Online fashion retailer ASOS is calling on other firms in the sector to take stronger action to eliminate modern slavery from their supply chains, after teaming up with several of its third-party brands to develop a five-point “roadmap”.
Published today (26 March) ahead of the House of Lords’ Modern Slavery Forum, the call to action urges brands appearing at the event to implement “meaningful” practices to prevent human rights abuses in their supply chains and support the victims of past offences.
Specifically, it recommends that all fashion firms should map modern slavery risks across their own supply chains, train their employees to identify risks and cases on the ground, and work collaboratively to develop tools which help suppliers to eradicate unethical practices.

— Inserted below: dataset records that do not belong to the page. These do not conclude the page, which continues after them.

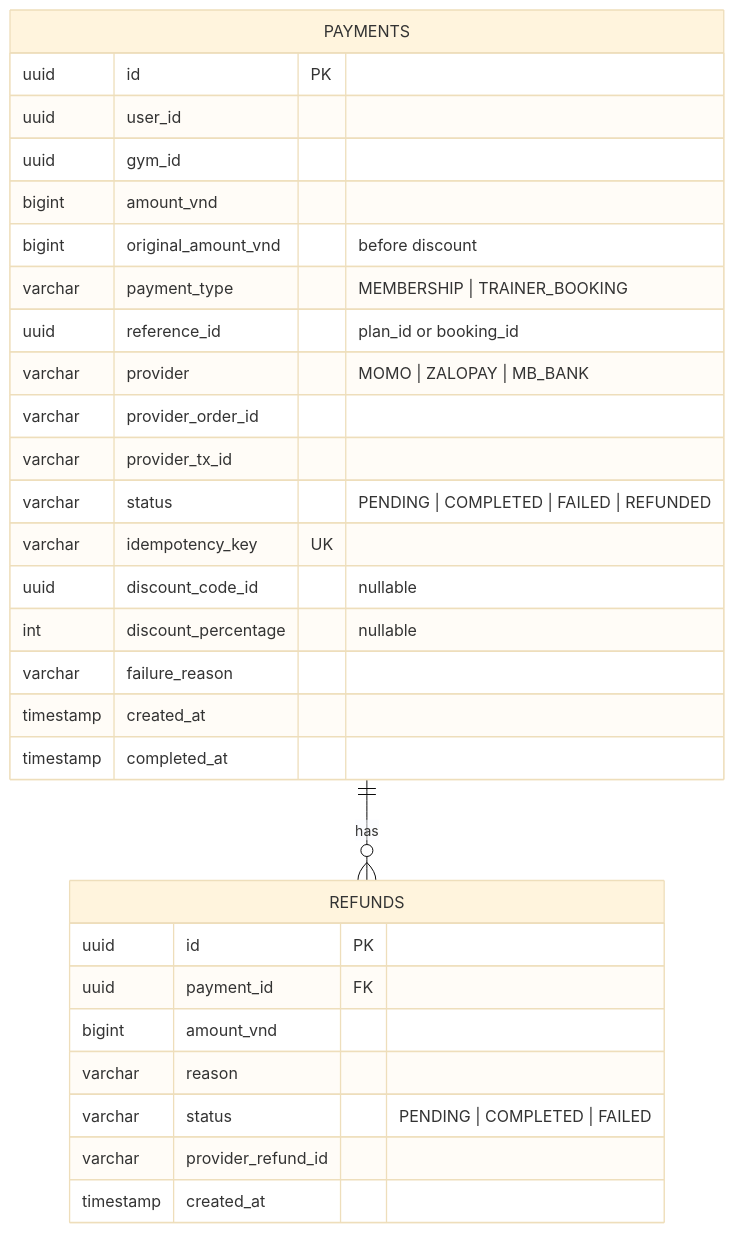
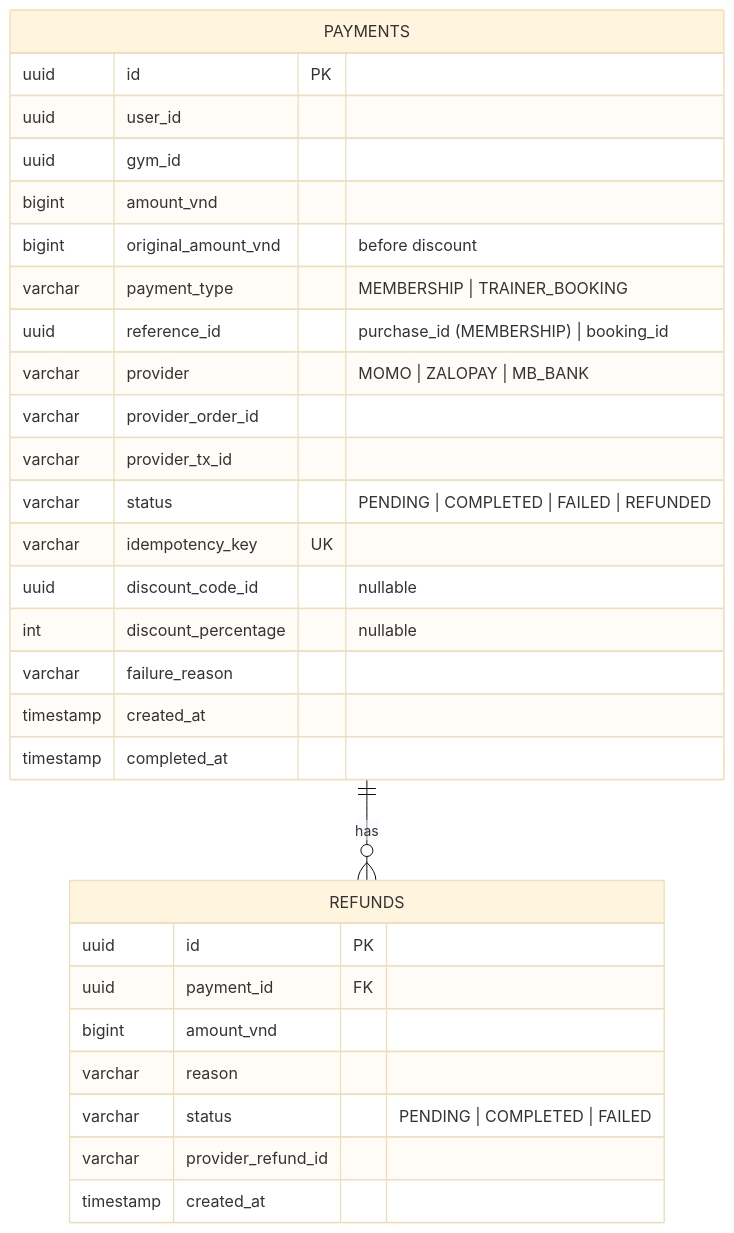
Before and after one commit to pploc/gym-architect: the second of 2 diagrams in services/03-ms-gym-payment.md, drawn with Mermaid (base theme). The commit also changed other lines of this file and 4 other files, not shown here.

````diff
--- a/services/03-ms-gym-payment.md
+++ b/services/03-ms-gym-payment.md
@@ -60,34 +60,34 @@
 ```mermaid
 erDiagram
     PAYMENTS {
         uuid id PK
         uuid user_id
         uuid gym_id
         bigint amount_vnd
         bigint original_amount_vnd "before discount"
         varchar payment_type "MEMBERSHIP | TRAINER_BOOKING"
-        uuid reference_id "plan_id or booking_id"
+        uuid reference_id "purchase_id (MEMBERSHIP) | booking_id"
         varchar provider "MOMO | ZALOPAY | MB_BANK"
         varchar provider_order_id
         varchar provider_tx_id
         varchar status "PENDING | COMPLETED | FAILED | REFUNDED"
         varchar idempotency_key UK
         uuid discount_code_id "nullable"
         int discount_percentage "nullable"
         varchar failure_reason
         timestamp created_at
         timestamp completed_at
     }
 
     REFUNDS {
         uuid id PK
         uuid payment_id FK
         bigint amount_vnd
         varchar reason
         varchar status "PENDING | COMPLETED | FAILED"
         varchar provider_refund_id
         timestamp created_at
     }
 
     PAYMENTS ||--o{ REFUNDS : "has"
 ```
````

ASOS is additionally calling on designers, retailers and suppliers to strengthen the statements they publish under the Modern Slavery Act on an annual basis, and to meet each year to provide evidence of the progress they have made and co-create solutions to remaining challenges.
The likes of Dr Martens, Missguided, New Look and River Island have already agreed to take these moves, which will now be presented to brands such as Boohoo, Fred Perry and Marks & Spencer (M&S) at the House of Lords this afternoon. The session will be co-hosted by ASOS and the All-Party Parliamentary Group on Ethics and Sustainability in Fashion’s co-chair Baroness Lola Young.
“With a growing legislative focus on modern slavery, there’s never been a better time to act together to drive systemic change in the industry,” ASOS’s chief executive Nick Beighton is expected to tell attendees at the forum.
Baroness Young, meanwhile, is set to explain that making the pledge will “show that there is space for pre-competitive collaboration when it comes to ensuring human rights due diligence”.
The event coincides with the publication of ASOS’s latest Modern Slavery Act statement – its first since launching a factory list and interactive sourcing map for all tier one and tier three suppliers across its own-brand lines. The 12-page document reveals that ASOS has now achieved all of its 2016-2017 modern slavery commitments, and is now targeting a new set of 2020 goals which also cover its third-party portfolio of brands.
Business in the UK with a turnover of more than £36m are already legally required to publish Modern Slavery Statements, that set out the steps being taken to stop forced labour practices if found in their business and supply chain.
Who made my clothes?
Fashion is one of the largest industries in the world, employing around 75 million people worldwide and producing 100 billion garments every year.
But for all of its benefits to the global economy, the sector is believed to be the second highest-risk industry for modern slavery after technology and employs thousands of people below their nations’ living wage. Indeed, Fashion Revolution claims that none of Europe’s 150 largest fashion retailers are transparent about more than 60% of their supply chain activity.
Modern slavery in fashion supply chains has long been a concern for the industry, with one BBC expose having revealed that Syrian refugees earning as little as £1 per hour were working in third-party suppliers in Turkey, linked to a number of high-profile fashion retailers.
More recently, H&M was accused by green campaigners of failing to fulfil a commitment to pay all garment workers enough to keep them above the poverty line.
These trends have spurred a wave of awareness of the issue among policymakers and consumers alike, leading many large fashion retailers, brands and designers to bolster their human rights practices. A coalition of the UK’s largest fashion retailers, including John Lewis and M&S, for example, recently partnered with the Gangmasters and Labour Abuse Authority and UK Government’s Modern Slavery Taskforce to help reduce forced labour risks in the sector. Similarly, the likes of Adidas, Gap and Primark have all expanded their social sustainability and responsible sourcing policies in recent months.
Looking to the near future, MPs are set to meet on Wednesday (27 March) for the first in a string of discussions on how policy can be altered to best help victims of modern slavery across the UK. They are expected to back plans to increase the amount of time for which a person who has been confirmed a victim of modern slavery can receive Government support, which currently stands at just 14 days.